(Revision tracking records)

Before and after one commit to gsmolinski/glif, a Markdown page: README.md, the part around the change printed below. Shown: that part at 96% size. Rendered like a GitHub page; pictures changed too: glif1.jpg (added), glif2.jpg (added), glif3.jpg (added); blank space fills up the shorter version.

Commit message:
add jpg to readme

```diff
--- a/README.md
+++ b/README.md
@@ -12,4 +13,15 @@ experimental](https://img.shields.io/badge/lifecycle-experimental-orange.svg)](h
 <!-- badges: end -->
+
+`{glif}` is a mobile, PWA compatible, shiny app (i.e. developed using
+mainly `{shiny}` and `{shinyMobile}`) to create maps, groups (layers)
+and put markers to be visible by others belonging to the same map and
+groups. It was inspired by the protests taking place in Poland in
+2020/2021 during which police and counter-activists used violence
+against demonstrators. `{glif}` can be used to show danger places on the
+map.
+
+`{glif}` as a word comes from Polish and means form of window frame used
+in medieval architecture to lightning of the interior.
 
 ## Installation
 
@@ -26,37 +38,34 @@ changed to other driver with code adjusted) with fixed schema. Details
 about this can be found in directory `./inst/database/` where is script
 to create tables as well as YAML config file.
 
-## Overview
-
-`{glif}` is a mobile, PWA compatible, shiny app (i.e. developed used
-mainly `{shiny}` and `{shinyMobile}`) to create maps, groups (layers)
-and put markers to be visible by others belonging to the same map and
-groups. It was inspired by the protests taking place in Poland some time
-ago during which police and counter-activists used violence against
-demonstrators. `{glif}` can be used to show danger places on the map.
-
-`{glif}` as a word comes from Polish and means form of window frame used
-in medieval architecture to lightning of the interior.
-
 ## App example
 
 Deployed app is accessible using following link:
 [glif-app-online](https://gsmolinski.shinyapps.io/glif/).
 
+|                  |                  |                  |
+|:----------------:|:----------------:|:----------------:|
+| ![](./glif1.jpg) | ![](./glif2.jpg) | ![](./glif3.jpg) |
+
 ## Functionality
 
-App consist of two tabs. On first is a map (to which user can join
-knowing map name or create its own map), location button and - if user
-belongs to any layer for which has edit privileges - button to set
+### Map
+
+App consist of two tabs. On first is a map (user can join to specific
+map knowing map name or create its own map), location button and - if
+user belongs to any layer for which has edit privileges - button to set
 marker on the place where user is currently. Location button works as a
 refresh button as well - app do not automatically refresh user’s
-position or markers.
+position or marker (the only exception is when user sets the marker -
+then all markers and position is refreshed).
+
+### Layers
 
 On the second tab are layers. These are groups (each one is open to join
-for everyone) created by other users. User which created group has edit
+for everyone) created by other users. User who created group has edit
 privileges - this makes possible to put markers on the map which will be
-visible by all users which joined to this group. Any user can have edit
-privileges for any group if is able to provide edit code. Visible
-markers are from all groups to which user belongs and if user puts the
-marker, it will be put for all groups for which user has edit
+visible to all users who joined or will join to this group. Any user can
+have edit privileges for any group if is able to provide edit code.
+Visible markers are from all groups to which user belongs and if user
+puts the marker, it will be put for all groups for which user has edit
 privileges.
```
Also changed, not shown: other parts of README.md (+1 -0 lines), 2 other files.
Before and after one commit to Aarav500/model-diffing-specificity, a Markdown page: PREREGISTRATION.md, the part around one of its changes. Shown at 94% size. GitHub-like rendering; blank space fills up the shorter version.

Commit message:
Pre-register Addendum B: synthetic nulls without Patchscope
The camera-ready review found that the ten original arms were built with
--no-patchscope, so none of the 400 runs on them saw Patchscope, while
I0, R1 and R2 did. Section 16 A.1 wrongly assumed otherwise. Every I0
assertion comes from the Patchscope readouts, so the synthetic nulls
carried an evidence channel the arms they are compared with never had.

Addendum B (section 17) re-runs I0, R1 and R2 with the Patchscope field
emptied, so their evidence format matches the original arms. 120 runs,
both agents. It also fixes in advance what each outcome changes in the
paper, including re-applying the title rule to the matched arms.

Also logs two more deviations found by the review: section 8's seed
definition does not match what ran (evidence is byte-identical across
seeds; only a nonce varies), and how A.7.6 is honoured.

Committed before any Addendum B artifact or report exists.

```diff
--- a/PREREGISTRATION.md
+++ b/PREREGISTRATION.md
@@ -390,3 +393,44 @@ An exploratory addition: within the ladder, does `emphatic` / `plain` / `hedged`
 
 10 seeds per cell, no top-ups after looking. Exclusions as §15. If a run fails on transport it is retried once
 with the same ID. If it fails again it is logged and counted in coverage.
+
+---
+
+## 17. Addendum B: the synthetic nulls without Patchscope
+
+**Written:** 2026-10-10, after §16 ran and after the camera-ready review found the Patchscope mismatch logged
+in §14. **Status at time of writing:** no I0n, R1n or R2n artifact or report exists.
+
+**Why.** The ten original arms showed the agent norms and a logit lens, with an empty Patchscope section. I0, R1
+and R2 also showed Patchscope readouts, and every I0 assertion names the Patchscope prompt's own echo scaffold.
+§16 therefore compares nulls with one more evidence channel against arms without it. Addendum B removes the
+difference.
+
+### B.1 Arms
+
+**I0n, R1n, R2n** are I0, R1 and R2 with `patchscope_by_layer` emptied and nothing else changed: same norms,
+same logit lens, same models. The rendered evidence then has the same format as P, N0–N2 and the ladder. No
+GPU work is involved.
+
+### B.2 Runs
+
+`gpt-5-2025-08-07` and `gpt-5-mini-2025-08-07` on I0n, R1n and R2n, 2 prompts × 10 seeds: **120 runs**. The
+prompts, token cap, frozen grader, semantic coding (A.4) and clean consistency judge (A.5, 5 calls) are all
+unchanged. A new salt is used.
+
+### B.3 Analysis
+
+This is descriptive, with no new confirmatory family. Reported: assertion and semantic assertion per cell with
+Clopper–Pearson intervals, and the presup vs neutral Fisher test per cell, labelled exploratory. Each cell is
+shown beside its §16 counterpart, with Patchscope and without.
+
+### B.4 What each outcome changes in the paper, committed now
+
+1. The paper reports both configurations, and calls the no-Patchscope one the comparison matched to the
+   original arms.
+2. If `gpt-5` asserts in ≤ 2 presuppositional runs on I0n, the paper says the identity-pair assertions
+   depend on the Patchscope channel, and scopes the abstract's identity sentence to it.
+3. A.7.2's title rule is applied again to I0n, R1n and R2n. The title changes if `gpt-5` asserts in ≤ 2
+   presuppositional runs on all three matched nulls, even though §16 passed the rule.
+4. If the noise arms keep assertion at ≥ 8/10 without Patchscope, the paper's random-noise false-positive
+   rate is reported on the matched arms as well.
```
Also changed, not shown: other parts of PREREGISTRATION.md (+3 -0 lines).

## TASK TO CARRY OUT
Apply a filter for "which" to the data above, then copy each line that matches.

## SOLUTION
+2020/2021 during which police and counter-activists used violence
-ago during which police and counter-activists used violence against
-App consist of two tabs. On first is a map (to which user can join
-belongs to any layer for which has edit privileges - button to set
+user belongs to any layer for which has edit privileges - button to set
-for everyone) created by other users. User which created group has edit
 privileges - this makes possible to put markers on the map which will be
-visible by all users which joined to this group. Any user can have edit
-markers are from all groups to which user belongs and if user puts the
-marker, it will be put for all groups for which user has edit
+Visible markers are from all groups to which user belongs and if user
+puts the marker, it will be put for all groups for which user has edit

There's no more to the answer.